● What the exercise asks
Without the pictures, write out all the lines below exactly as they appear.

(Items listed in a dataset)
◇ ◇ ◇ ◇

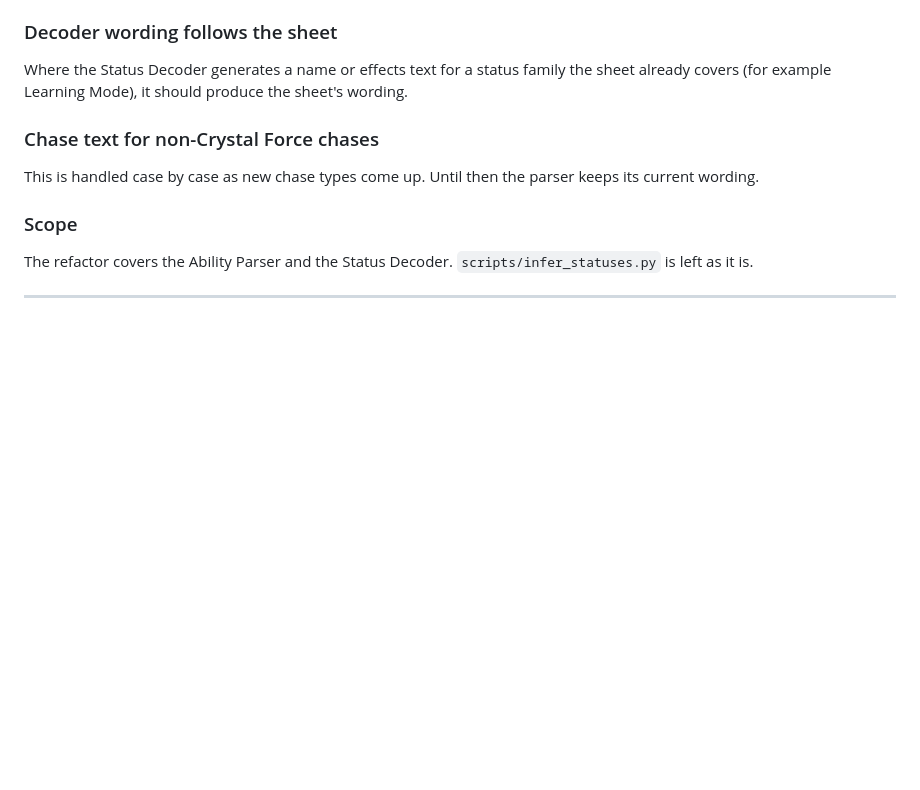
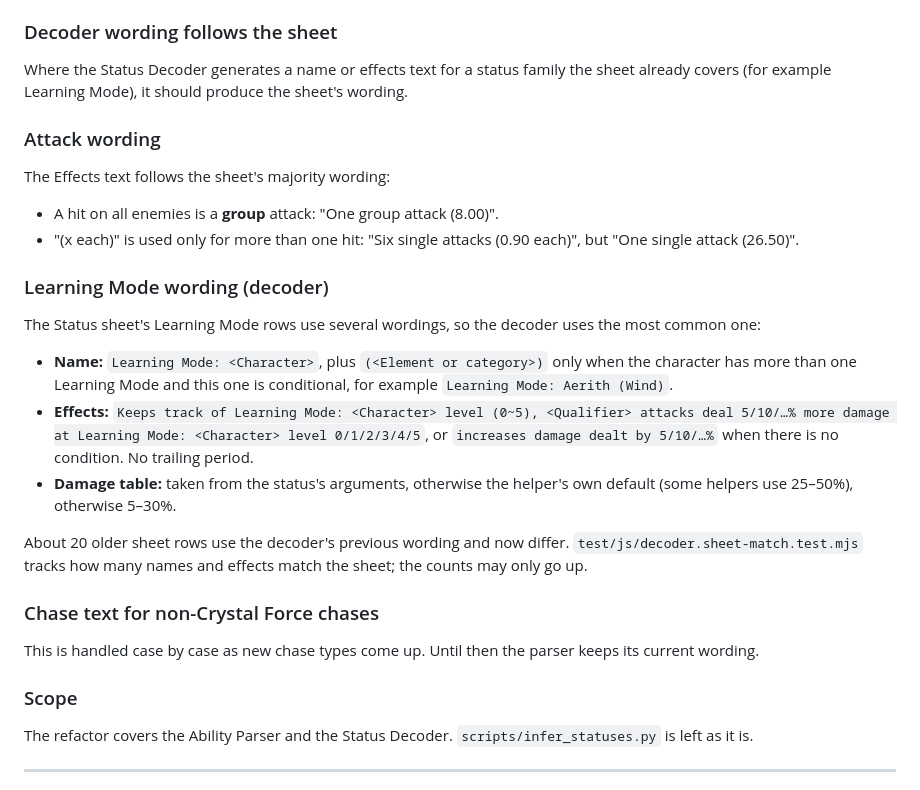
Before and after one commit to mendicantx/ffrk-ability-parser, a Markdown page: docs/decisions.md, the part around the change. Drawn GitHub-style; blank space fills up the shorter version.

Commit message:
Document the attack and Learning Mode wording rules
Both sections were meant to land with their code changes but the edit
script failed. Also lists the Buster fixture in the fixtures README.

```diff
--- a/docs/decisions.md
+++ b/docs/decisions.md
@@ -176,6 +176,19 @@ When the element depends on a condition, such as the character's attach element,
 ### Decoder wording follows the sheet
 Where the Status Decoder generates a name or effects text for a status family the sheet already covers (for example Learning Mode), it should produce the sheet's wording.
 
+### Attack wording
+The Effects text follows the sheet's majority wording:
+- A hit on all enemies is a **group** attack: "One group attack (8.00)".
+- "(x each)" is used only for more than one hit: "Six single attacks (0.90 each)", but "One single attack (26.50)".
+
+### Learning Mode wording (decoder)
+The Status sheet's Learning Mode rows use several wordings, so the decoder uses the most common one:
+- **Name:** `Learning Mode: <Character>`, plus `(<Element or category>)` only when the character has more than one Learning Mode and this one is conditional, for example `Learning Mode: Aerith (Wind)`.
+- **Effects:** `Keeps track of Learning Mode: <Character> level (0~5), <Qualifier> attacks deal 5/10/…% more damage at Learning Mode: <Character> level 0/1/2/3/4/5`, or `increases damage dealt by 5/10/…%` when there is no condition. No trailing period.
+- **Damage table:** taken from the status's arguments, otherwise the helper's own default (some helpers use 25–50%), otherwise 5–30%.
+
+About 20 older sheet rows use the decoder's previous wording and now differ. `test/js/decoder.sheet-match.test.mjs` tracks how many names and effects match the sheet; the counts may only go up.
+
 ### Chase text for non-Crystal Force chases
 This is handled case by case as new chase types come up. Until then the parser keeps its current wording.
 
```
Also changed, not shown: 1 other file.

◇ ◇ ◇ ◇

● Response below
Before and after one commit to mendicantx/ffrk-ability-parser, a Markdown page: docs/decisions.md, the part around the change. Drawn GitHub-style; blank space fills up the shorter version.

Commit message:
Document the attack and Learning Mode wording rules
Both sections were meant to land with their code changes but the edit
script failed. Also lists the Buster fixture in the fixtures README.

```diff
--- a/docs/decisions.md
+++ b/docs/decisions.md
@@ -176,6 +176,19 @@ When the element depends on a condition, such as the character's attach element,
 ### Decoder wording follows the sheet
 Where the Status Decoder generates a name or effects text for a status family the sheet already covers (for example Learning Mode), it should produce the sheet's wording.
 
+### Attack wording
+The Effects text follows the sheet's majority wording:
+- A hit on all enemies is a **group** attack: "One group attack (8.00)".
+- "(x each)" is used only for more than one hit: "Six single attacks (0.90 each)", but "One single attack (26.50)".
+
+### Learning Mode wording (decoder)
+The Status sheet's Learning Mode rows use several wordings, so the decoder uses the most common one:
+- **Name:** `Learning Mode: <Character>`, plus `(<Element or category>)` only when the character has more than one Learning Mode and this one is conditional, for example `Learning Mode: Aerith (Wind)`.
+- **Effects:** `Keeps track of Learning Mode: <Character> level (0~5), <Qualifier> attacks deal 5/10/…% more damage at Learning Mode: <Character> level 0/1/2/3/4/5`, or `increases damage dealt by 5/10/…%` when there is no condition. No trailing period.
+- **Damage table:** taken from the status's arguments, otherwise the helper's own default (some helpers use 25–50%), otherwise 5–30%.
+
+About 20 older sheet rows use the decoder's previous wording and now differ. `test/js/decoder.sheet-match.test.mjs` tracks how many names and effects match the sheet; the counts may only go up.
+
 ### Chase text for non-Crystal Force chases
 This is handled case by case as new chase types come up. Until then the parser keeps its current wording.
 
```
Also changed, not shown: 1 other file.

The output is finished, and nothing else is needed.